Bandiera brothers

▪ Italian revolutionaries
      Italian brothers who were followers of Giuseppe Mazzini (Mazzini, Giuseppe) and who led an abortive revolt against Austrian rule in Italy. Attilio Bandiera (b. May 24, 1810, Venice [Italy]—d. July 23, 1844, Cosenza, Kingdom of Naples) and Emilio Bandiera (b. June 20, 1819, Venice [Italy]—d. July 23, 1844, Cosenza) were both executed, and their deaths made a profound impression on the Italian revolutionary movement.

      The sons of Baron Francesco Bandiera, an admiral in the Austrian navy, Attilio and Emilio themselves became naval officers but were converted to the cause of Italian independence by Mazzini, carrying on correspondence with him and with members of his organization, Giovine Italia (Young Italy). In 1841, while serving in the war with Syria under their father's command, they founded a secret society, Esperia, devoted to the cause of freeing Italy. In 1843 they began to agitate among their fellow officers and sailors, trying to get them to join a Malta-based revolutionary group, the Legione Italiana, in its plan for stealing a warship and bombarding Messina. The plot was betrayed by a member of Esperia, and in 1844 the brothers were forced to flee to the island of Corfu off the coast of Greece.

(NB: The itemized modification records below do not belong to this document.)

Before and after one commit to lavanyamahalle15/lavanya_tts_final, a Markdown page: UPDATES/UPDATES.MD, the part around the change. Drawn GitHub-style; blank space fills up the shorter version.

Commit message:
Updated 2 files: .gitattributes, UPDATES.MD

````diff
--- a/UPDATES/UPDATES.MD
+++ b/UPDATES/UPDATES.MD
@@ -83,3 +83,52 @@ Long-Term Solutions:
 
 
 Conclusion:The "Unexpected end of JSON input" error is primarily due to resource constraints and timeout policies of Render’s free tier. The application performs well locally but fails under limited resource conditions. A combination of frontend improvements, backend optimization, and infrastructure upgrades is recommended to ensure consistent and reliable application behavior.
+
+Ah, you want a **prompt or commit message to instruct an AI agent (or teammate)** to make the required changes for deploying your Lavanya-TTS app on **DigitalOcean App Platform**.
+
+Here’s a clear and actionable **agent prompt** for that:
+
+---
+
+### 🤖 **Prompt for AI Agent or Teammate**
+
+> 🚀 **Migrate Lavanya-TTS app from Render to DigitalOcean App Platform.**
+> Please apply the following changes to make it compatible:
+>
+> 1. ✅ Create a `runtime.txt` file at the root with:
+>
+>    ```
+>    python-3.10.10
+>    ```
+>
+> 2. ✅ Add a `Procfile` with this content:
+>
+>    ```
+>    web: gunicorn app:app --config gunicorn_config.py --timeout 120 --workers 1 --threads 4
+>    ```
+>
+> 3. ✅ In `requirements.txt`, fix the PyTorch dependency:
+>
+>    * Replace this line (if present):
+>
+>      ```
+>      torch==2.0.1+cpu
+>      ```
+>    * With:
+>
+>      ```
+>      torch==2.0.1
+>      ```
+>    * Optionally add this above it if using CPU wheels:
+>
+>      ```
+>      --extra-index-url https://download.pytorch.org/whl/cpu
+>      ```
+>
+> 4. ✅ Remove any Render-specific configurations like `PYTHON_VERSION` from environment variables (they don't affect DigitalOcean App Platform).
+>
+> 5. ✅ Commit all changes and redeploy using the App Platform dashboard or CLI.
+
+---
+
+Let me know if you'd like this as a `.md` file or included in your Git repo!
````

      Hearing that the people of the Kingdom of Naples were awaiting only the appearance of a leader to rise en masse, the Bandieras gathered a band of about 20 young men and set sail for Calabria (the toe of Italy) on June 12, 1844. Landing at Cotrone four days later, they intended to march on nearby Cosenza, liberating political prisoners and issuing a proclamation of independence. Their expected support did not materialize, and they were betrayed by a Corsican member of their party, Pietro Boccheciampe. The whole band was taken prisoner by a detachment of gendarmes and were taken to Cosenza, where most of them were tried and condemned to death. On July 23, 1844, the Bandieras and nine companions were executed, crying “Viva l'Italia!” as they fell.

      The execution of the Bandieras made them martyrs for the cause of Italian independence. The execution also had wide repercussions extending to England. Mazzini proved that his correspondence with the Bandieras had been systematically opened on the orders of the British home secretary, Sir James Graham. He charged the British Foreign Office with having forwarded their plans to the Austrians. That accusation was later disproved, but it gave Mazzini the opportunity of making an eloquent plea for his cause in a famous “Letter to Sir James Graham.”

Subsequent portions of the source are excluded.